In 1603, when the kingdoms of England and Scotland were united, King James IV of Scotland became James I of England.
He was famous for his fascinations with anything associated with the occult. Soon after he assumed the throne, James I released his best-selling book “Daemonologie” in which he explored demonic magic and witchcraft. James was so obsessed with the “black arts” that in 1604, he managed to persuade Parliament to pass the Witchcraft Statute according to which witchcraft was punishable by death.
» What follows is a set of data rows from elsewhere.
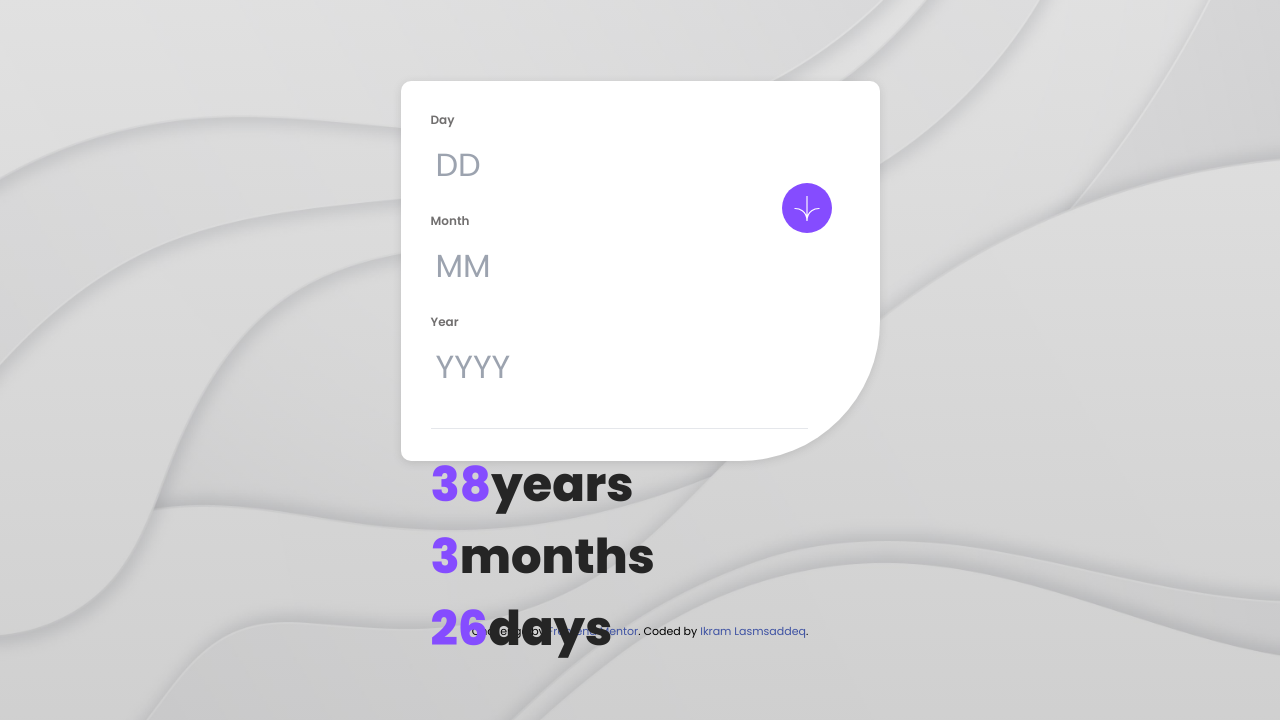
Repository: ikram-lisa/age-display
Page: /
An editor plug-in stored every save of this project. The page is shown before and after the next save, followed by the edit.
The browser window is 1280 px wide. The pictures show the whole page.
Some web libraries are served in a nearby version. The project was rebuilt for these pictures with package versions that can differ from the ones it lists, and the page was loaded fresh each time.

Above is the page before, as saved 2024-05-01 00:42:56.

### index.html
<!DOCTYPE html>
<html lang="en">
  <head>
    <meta charset="UTF-8" />
    <meta name="viewport" content="width=device-width, initial-scale=1.0" />
    <!-- displays site properly based on user's device -->
    <link href="https://cdn.tailwindcss.com" rel="stylesheet" />
    <link rel="stylesheet" href="./css/style.scss" />
    <link
      rel="icon"
      type="image/png"
      sizes="32x32"
      href="./assets/images/favicon-32x32.png"
    />

    <title>Frontend Mentor | Age calculator app</title>
    <style>
      .attribution {
        font-size: 11px;
        text-align: center;
      }
      .attribution a {
        color: hsl(228, 45%, 44%);
      }
    </style>
  </head>
  <!-- <script type="module" src="js/script.js"></script> -->
  <body>
    <section class="calculator">
      <header>
        <form class="form" action="">
          <div class="formInput active error">
            <label for="day">Day</label>
            <input
              type="text"
              class="day"
              id="day"
              type="number"
              placeholder="DD"
              required
              minlength="4"
              maxlength="8"
              size="10"
            />
          </div>

          <div class="formInput active error">
            <label for="month">Month</label>
            <input
              type="text"
              class="month"
              id="month"
              type="number"
              placeholder="MM"
              required
              minlength="4"
              maxlength="8"
              size="10"
            />
          </div>

          <div class="formInput active error">
            <label for="year">Year</label>
            <input
              type="text"
              class="year"
              id="year"
              type="number"
              placeholder="YYYY"
              required
              minlength="4"
              maxlength="8"
              size="10"
            />
          </div>
        </form>
      </header>

      <button class="submit">
        <img src="./assets/images/icon-arrow.svg" alt="submit" />
      </button>

      <hr class="separator" />
      <div class="result">
        <p class="years"><span>38</span>years</p>
        <p class="month"><span>3</span>months</p>
        <p class="days"><span>26</span>days</p>
      </div>
    </section>
    <footer>
      <div class="attribution">
        Challenge by
        <a href="https://www.frontendmentor.io?ref=challenge" target="_blank"
          >Frontend Mentor</a
        >. Coded by <a href="#">Ikram Lasmsaddeq</a>.
      </div>
    </footer>
  </body>
</html>

### css/style.scss
@use "./base/variable" as *;
@use "./base/font.scss" as *;

@tailwind base;
@tailwind components;
@tailwind utilities;

* {
  margin: 0;
  padding: 0;
  box-sizing: border-box;
}
body {
  height: 100vh;
  background: linear-gradient(
      rgba(196, 196, 196, 0.5),
      rgba(161, 161, 161, 0.5)
    ),
    url("../images/background.jpg");
  background-size: cover;
  background-position: center;
  background-repeat: no-repeat;
  font-size: 32px;
  font-family: "Poppins", sans-serif;
  display: grid;
  place-items: center;
}
.calculator {
  width: 35%;
  min-width: 479px;
  height: 380px;
  background-color: white;
  border-radius: 10px 10px 140px 10px;
  box-shadow: rgba(99, 99, 99, 0.2) 0px 2px 8px 0px;
  position: relative;
  display: flex;
  flex-direction: column;
  padding: 30px;
  .form {
    display: flex;
    flex-wrap: wrap;
    margin-bottom: 30px;
    gap: 16px;
    .formInput {
      display: flex;
      flex-direction: column;

      label {
        font-size: 12px;
        font-weight: 600;
        margin-bottom: 5px;
        color: $smokeyGrey;
      }
      input[type="text"] {
        border: 1 solid rgb(217, 217, 217);
        padding: 7px 5px;
        outline: none;
      }
    }
  }
  .submit {
    width: 50px;
    height: 50px;
    border-radius: 50%;
    display: flex;
    justify-content: center;
    align-items: center;
    background-color: $purple;
    color: white;
    border: none;
    padding: 10px;
    position: absolute;
    top: 27%;
    right: 10%;
    cursor: pointer;
    transition: all 0.3s;

    &:hover {
      background-color: darken($purple, 10%);
    }
    img {
      width: 25px;
      height: 25px;
      display: block;
      min-width: 30px;
    }
  }

  .separator {
    width: 90%;
    height: 1px;
    background-color: rgb(209, 209, 209);
  }
  .result {
    margin-top: 20px;
    .years,
    .month,
    .days {
      font-size: 48px;
      color: #252525;
      font-weight: 800;
      span {
        color: $purple;
      }
    }
  }
}

@media (max-width: 375px) {
}
@media (max-width: 768px) {
}
@media (max-width: 1440px) {
}

### css/base/_variable.scss
// Primary

$purple: hsl(259, 100%, 65%);
$lightRed: hsl(0, 100%, 67%);

// Neutral

$white: hsl(0, 0%, 100%);
$offWhite: hsl(0, 0%, 94%);
$lightGrey: hsl(0, 0%, 86%);
$smokeyGrey: hsl(0, 1%, 44%);
$offBlack: hsl(0, 0%, 8%);

### css/base/_font.scss
@import url("https://fonts.googleapis.com/css2?family=Montserrat:ital,wght@0,100..900;1,100..900&family=Open+Sans:ital,wght@0,400;0,600;0,700;0,800;1,400;1,700;1,800&family=Poppins:ital,wght@0,200;0,300;0,400;0,500;0,600;0,700;0,800;0,900;1,100;1,200;1,300;1,400;1,500;1,600;1,700;1,800;1,900&display=swap");

Loaded but not shown: tailwind.config.js (1075 lines, source omitted)

After the next save:
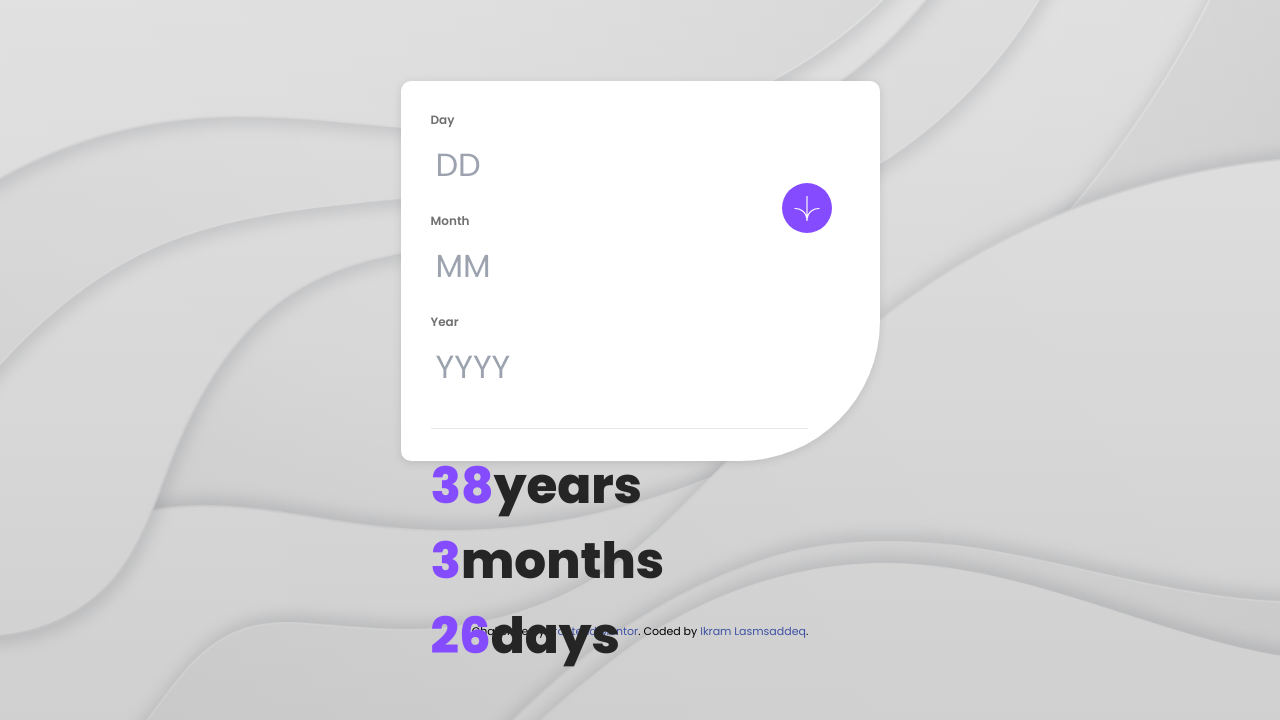
Saved 33 s later.
--- a/css/style.scss
+++ b/css/style.scss
@@ -96,7 +96,7 @@ body {
     .years,
     .month,
     .days {
-      font-size: 48px;
+      font-size: 50px;
       color: #252525;
       font-weight: 800;
       span {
James heightened the public anxiety around black magic and witches and as the fear rose in the decades to follow, there were more and more accusations between people. There were some who profited from the panic, seeking business in finding witches and bringing them to be judged in front of the law.
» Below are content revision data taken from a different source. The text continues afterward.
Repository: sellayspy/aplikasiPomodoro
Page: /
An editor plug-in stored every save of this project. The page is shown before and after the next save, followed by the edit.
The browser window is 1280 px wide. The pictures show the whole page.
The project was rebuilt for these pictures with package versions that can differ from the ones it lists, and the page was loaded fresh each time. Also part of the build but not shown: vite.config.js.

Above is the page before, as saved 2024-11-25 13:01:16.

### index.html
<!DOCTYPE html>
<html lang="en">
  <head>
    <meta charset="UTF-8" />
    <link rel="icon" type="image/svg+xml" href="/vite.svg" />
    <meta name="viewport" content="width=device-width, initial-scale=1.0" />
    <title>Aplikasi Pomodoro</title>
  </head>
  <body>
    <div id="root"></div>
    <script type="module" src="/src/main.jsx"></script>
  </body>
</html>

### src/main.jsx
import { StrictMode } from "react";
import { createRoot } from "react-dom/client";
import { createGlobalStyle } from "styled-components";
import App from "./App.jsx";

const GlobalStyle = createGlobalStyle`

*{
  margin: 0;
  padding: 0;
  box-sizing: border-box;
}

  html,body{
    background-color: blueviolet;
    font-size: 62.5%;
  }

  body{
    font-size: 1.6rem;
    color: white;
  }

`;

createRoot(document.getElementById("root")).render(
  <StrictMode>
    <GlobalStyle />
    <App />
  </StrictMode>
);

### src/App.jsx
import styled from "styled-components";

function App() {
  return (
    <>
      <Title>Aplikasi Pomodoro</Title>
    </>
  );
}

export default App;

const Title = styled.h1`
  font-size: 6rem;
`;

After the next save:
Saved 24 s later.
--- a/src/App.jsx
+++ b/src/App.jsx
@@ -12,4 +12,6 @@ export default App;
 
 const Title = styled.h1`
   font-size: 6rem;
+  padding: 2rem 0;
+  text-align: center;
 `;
One such man was Matthew Hopkins who nobody had heard of before. He was an impoverished lawyer coming from a strong puritanical background who had moved to Manningtree in Essex, in 1644.
It is not certain how Hopkins became involved with hunting witches, but records show that he was working on destroying anything that could be related to the “works of the devil”. He believed that there were women practicing witchcraft regularly and that there were many of them close to his home.
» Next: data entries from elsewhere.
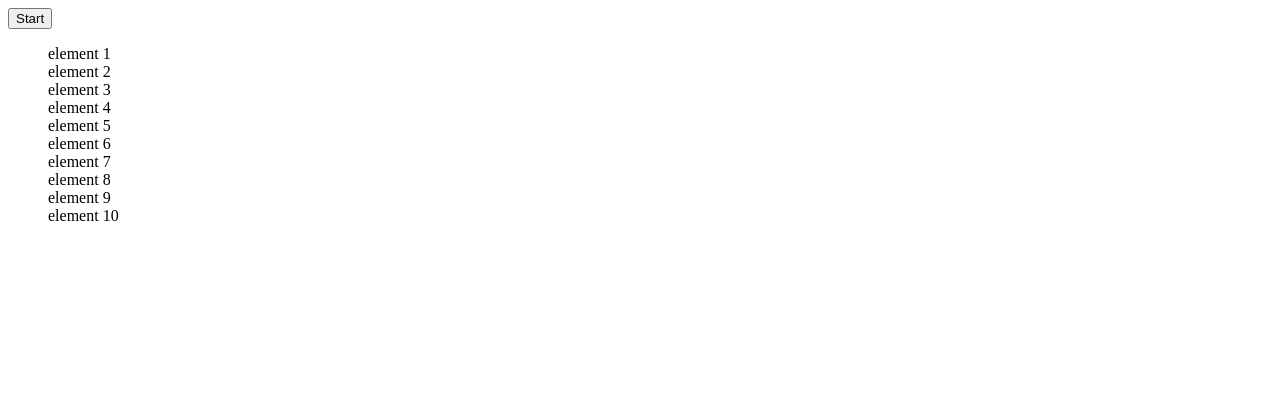
Repository: bartosz1919/Exercise-with-JS---MouseEvents--
Page: index.html
An editor plug-in stored every save of this project. The page is shown before and after the next save, followed by the edit.
The browser window is 1280 px wide. The pictures show the whole page.
After loading, the first visible `button` was clicked once.

Above is the page before, as saved 2020-03-24 23:07:37.

After the next save:
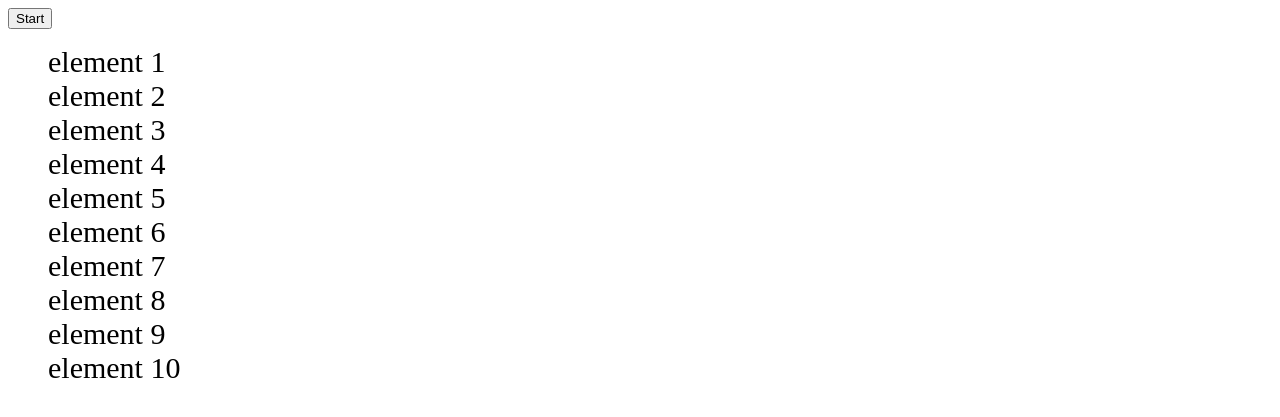
Saved 24 s later.
--- a/main.js
+++ b/main.js
@@ -9,7 +9,7 @@
     size++;
     for (let i = 0; i < li.length; i++) {
         li[i].style.display = "block";
-        li[i].style.fontSize = '${size}px';
+        li[i].style.fontSize = '30px';
 
         console.log(size);
 

After the save that followed:
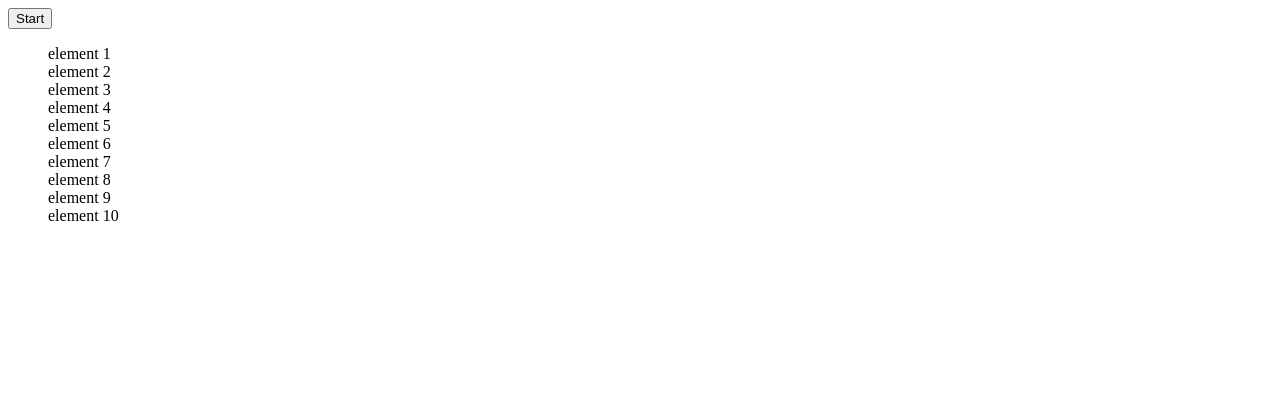
Saved 21 s later.
--- a/main.js
+++ b/main.js
@@ -9,7 +9,7 @@
     size++;
     for (let i = 0; i < li.length; i++) {
         li[i].style.display = "block";
-        li[i].style.fontSize = '30px';
+        li[i].style.fontSize = '${size}px';
 
         console.log(size);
He claimed that he had overheard women discussing their meetings with the Devil and that this provoked him to begin his career as a witch-hunter. He hunted down 23 women who were then accused of witchcraft, four of which died in prison, while the rest were convicted and hanged.
In 1645, Hopkins assumed the title of Witch-Finder, purporting to be commissioned by Parliament to uncover and prosecute witches. Accompanying him were a group of all-female assistants, traveling from one place to another, trying to “examine” women for witchcraft. They were charging a reasonable price of some “twenty shillings a town”. It is speculated that Hopkins’ activities and motivations were entrepreneurial, having found such a lucrative occupation to meet the superstitions and ideas of the times; the witch-finder became obsessed with tracking down witches and it is not hard to think why.
The methods Hopkins used to investigate the cases of reported witchcraft were mostly borrowed from James’ “Daemonologie”. The worst of all was that the investigation included keeping the suspect awake for days, which resulted with confessions to almost anything due to sleep deprivation. The job of Hopkins and his group of witch-hunters involved employing witch-prickers, ‘pricking’ the accused, cutting their arms with a knife, needle or a pin, and if they didn’t bleed, they were convicted of being a witch.
One favorite confessional method of Hopkins’ was the “swimming test.” During this test, the accused woman was bound with her arms and legs to a chair and thrown into the village pond. If she would sink and drown, the woman was innocent. If the women floated, they were tried as witches.
In the period between 1644 and 1646, Hopkins and his witch-hunter group were responsible for the deaths of some 300 women. It was at a time when the average wage of a farmer was just six pence a day that Hopkins was earning approximately 1000 pounds for his work. He even wrote a small pamphlet in 1647, in which he advertised himself, describing his services as “The Discovery of Witches”
Anything before 1644 and after 1647 is uncertain about Hopkins’ life. It is said that later he was even convicted of witchcraft himself and was drowned as a result of the “swimming test”. During the turbulent days of the English Civil War between 1642 and 1651, many events that occurred around this time appear strange and unexplained; Hopkins’ work is one such example of this. The last witch to be executed was Alicia Molland in Exeter, Devon in 1684.